About this exercise ->
Wherever a line in the data holds the word "widget", pull that line out.

Available data ->
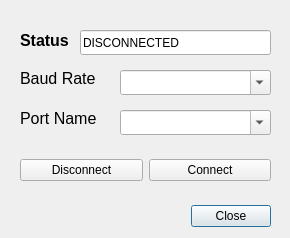
Old version of the form code/gui/serialbox.ui in the repository uwnrg/minotaur-cpp.
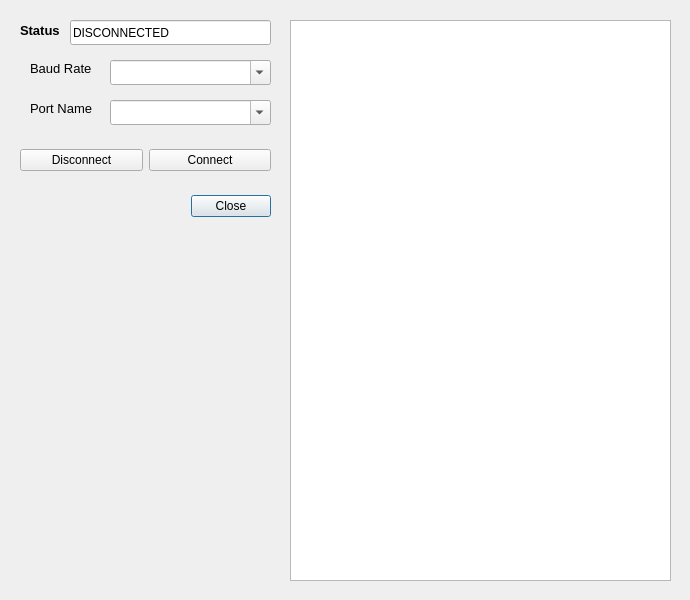
New version of the form.

```diff
--- a/code/gui/serialbox.ui
+++ b/code/gui/serialbox.ui
@@ -6,10 +6,16 @@
    <rect>
     <x>0</x>
     <y>0</y>
-    <width>290</width>
-    <height>238</height>
+    <width>690</width>
+    <height>600</height>
    </rect>
   </property>
+  <property name="minimumSize">
+   <size>
+    <width>690</width>
+    <height>600</height>
+   </size>
+  </property>
   <property name="windowTitle">
    <string>Serial Port Config</string>
   </property>
@@ -17,7 +23,7 @@
    <property name="geometry">
     <rect>
      <x>10</x>
-     <y>200</y>
+     <y>190</y>
      <width>261</width>
      <height>32</height>
     </rect>
@@ -36,14 +42,14 @@
    <property name="geometry">
     <rect>
      <x>20</x>
-     <y>30</y>
+     <y>20</y>
      <width>71</width>
      <height>21</height>
     </rect>
    </property>
    <property name="font">
     <font>
-     <pointsize>12</pointsize>
+     <pointsize>10</pointsize>
      <weight>75</weight>
      <bold>true</bold>
      <kerning>true</kerning>
@@ -56,9 +62,9 @@
   <widget class="QLineEdit" name="serial_status">
    <property name="geometry">
     <rect>
-     <x>80</x>
-     <y>30</y>
-     <width>191</width>
+     <x>70</x>
+     <y>20</y>
+     <width>201</width>
      <height>25</height>
     </rect>
    </property>
@@ -79,15 +85,15 @@
   <widget class="QLabel" name="port_name_label">
    <property name="geometry">
     <rect>
-     <x>20</x>
-     <y>110</y>
+     <x>30</x>
+     <y>100</y>
      <width>81</width>
      <height>17</height>
     </rect>
    </property>
    <property name="font">
     <font>
-     <pointsize>12</pointsize>
+     <pointsize>10</pointsize>
     </font>
    </property>
    <property name="text">
@@ -97,15 +103,15 @@
   <widget class="QLabel" name="baud_rate_label">
    <property name="geometry">
     <rect>
-     <x>20</x>
-     <y>70</y>
+     <x>30</x>
+     <y>60</y>
      <width>81</width>
      <height>17</height>
     </rect>
    </property>
    <property name="font">
     <font>
-     <pointsize>12</pointsize>
+     <pointsize>10</pointsize>
     </font>
    </property>
    <property name="text">
@@ -115,9 +121,9 @@
   <widget class="QComboBox" name="serial_combo_box">
    <property name="geometry">
     <rect>
-     <x>120</x>
-     <y>110</y>
-     <width>151</width>
+     <x>110</x>
+     <y>100</y>
+     <width>161</width>
      <height>25</height>
     </rect>
    </property>
@@ -132,7 +138,7 @@
    <property name="geometry">
     <rect>
      <x>20</x>
-     <y>150</y>
+     <y>140</y>
      <width>251</width>
      <height>41</height>
     </rect>
@@ -157,9 +163,9 @@
   <widget class="QComboBox" name="baud_combo_box">
    <property name="geometry">
     <rect>
-     <x>120</x>
-     <y>70</y>
-     <width>151</width>
+     <x>110</x>
+     <y>60</y>
+     <width>161</width>
      <height>25</height>
     </rect>
    </property>
@@ -170,6 +176,16 @@
     <enum>QComboBox::InsertAtTop</enum>
    </property>
   </widget>
+  <widget class="QPlainTextEdit" name="serial_display">
+   <property name="geometry">
+    <rect>
+     <x>290</x>
+     <y>20</y>
+     <width>381</width>
+     <height>561</height>
+    </rect>
+   </property>
+  </widget>
  </widget>
  <resources/>
  <connections/>
```
Left out of the diff: 2 changed lines with no effect on the pictures.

Exercise result ->
   <widget class="QLineEdit" name="serial_status">
   <widget class="QLabel" name="port_name_label">
   <widget class="QLabel" name="baud_rate_label">
   <widget class="QComboBox" name="serial_combo_box">
   <widget class="QComboBox" name="baud_combo_box">
   </widget>
+  <widget class="QPlainTextEdit" name="serial_display">
+  </widget>
  </widget>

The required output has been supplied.